-- Record extracts follows --

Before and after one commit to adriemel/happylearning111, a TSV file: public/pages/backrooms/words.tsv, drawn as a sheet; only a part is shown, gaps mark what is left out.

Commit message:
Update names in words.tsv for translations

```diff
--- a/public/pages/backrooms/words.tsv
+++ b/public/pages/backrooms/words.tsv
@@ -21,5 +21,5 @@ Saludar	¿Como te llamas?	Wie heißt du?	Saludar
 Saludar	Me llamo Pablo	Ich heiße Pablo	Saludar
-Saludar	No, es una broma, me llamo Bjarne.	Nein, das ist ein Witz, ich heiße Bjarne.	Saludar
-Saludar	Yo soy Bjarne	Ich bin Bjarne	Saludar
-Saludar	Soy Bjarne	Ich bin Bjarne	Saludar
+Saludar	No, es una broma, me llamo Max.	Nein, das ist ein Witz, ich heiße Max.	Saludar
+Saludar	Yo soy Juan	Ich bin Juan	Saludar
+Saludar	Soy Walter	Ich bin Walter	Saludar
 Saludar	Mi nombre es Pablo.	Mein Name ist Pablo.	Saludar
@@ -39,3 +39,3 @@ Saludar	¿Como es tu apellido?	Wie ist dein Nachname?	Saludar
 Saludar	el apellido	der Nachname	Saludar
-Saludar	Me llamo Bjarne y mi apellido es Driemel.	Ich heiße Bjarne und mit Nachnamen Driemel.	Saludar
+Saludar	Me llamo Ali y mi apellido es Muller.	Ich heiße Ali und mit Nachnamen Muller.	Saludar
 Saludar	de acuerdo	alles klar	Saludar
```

-- Record extracts concluded --

### Task item
Your answer should consist of the lines from the material that contain "backrooms".

### Result
Before and after one commit to adriemel/happylearning111, a TSV file: public/pages/backrooms/words.tsv, drawn as a sheet; only a part is shown, gaps mark what is left out.
--- a/public/pages/backrooms/words.tsv
+++ b/public/pages/backrooms/words.tsv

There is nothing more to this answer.